**PROMPT:**
How many of the lines below contain "index"? Answer with that number alone.

**INFORMATION GIVEN:**
□ □ □

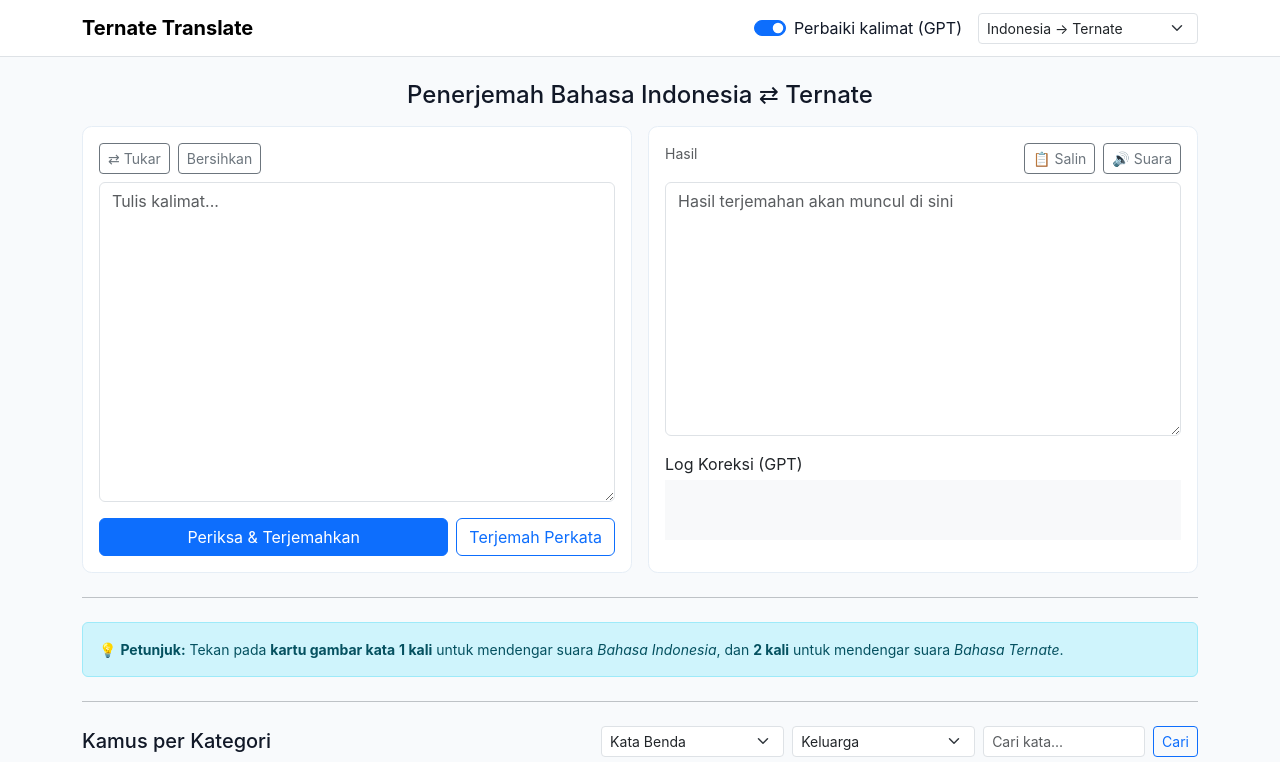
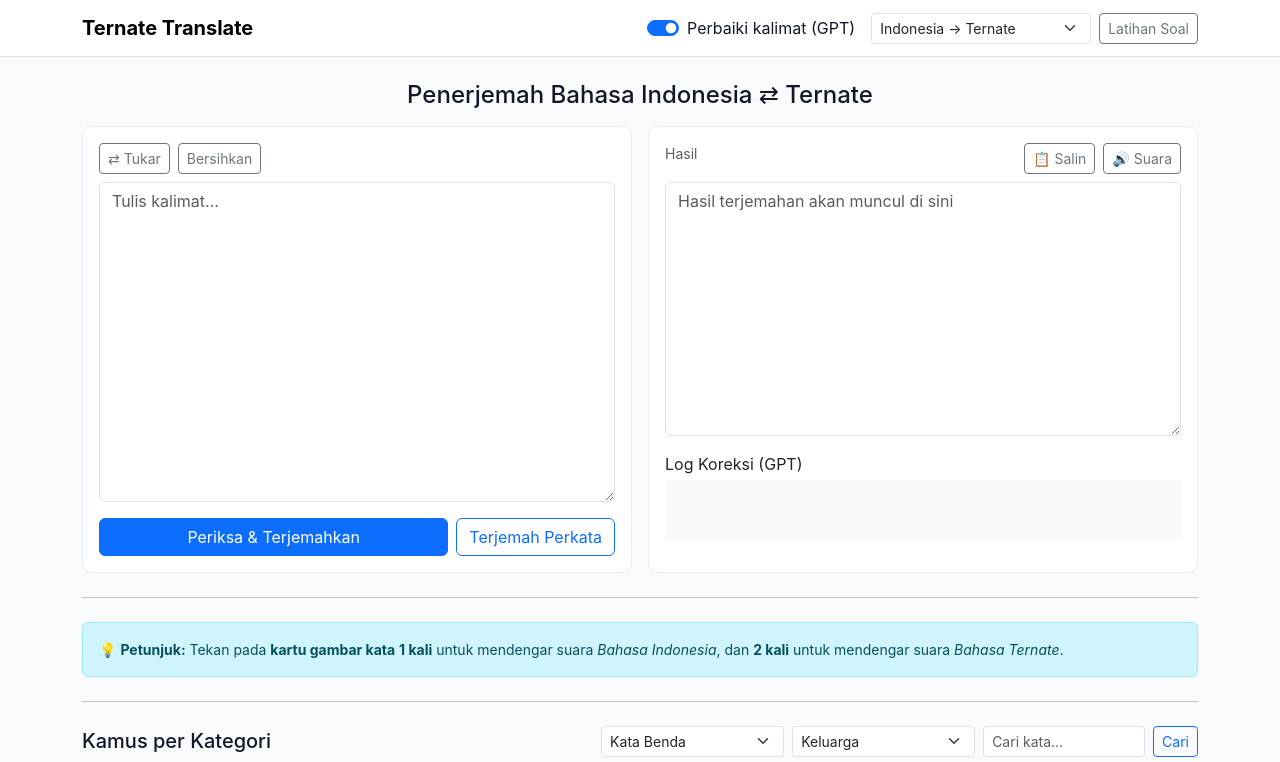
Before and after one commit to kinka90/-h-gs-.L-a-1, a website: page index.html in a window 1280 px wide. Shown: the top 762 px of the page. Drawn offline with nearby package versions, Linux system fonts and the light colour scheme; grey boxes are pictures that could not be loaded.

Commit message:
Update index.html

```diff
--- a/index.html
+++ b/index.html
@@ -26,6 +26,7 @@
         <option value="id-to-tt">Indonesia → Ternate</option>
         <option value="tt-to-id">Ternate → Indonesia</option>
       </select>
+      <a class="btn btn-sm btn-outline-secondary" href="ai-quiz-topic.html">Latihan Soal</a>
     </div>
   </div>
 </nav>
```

□ □ □

**EXERCISE SOLUTION:**
4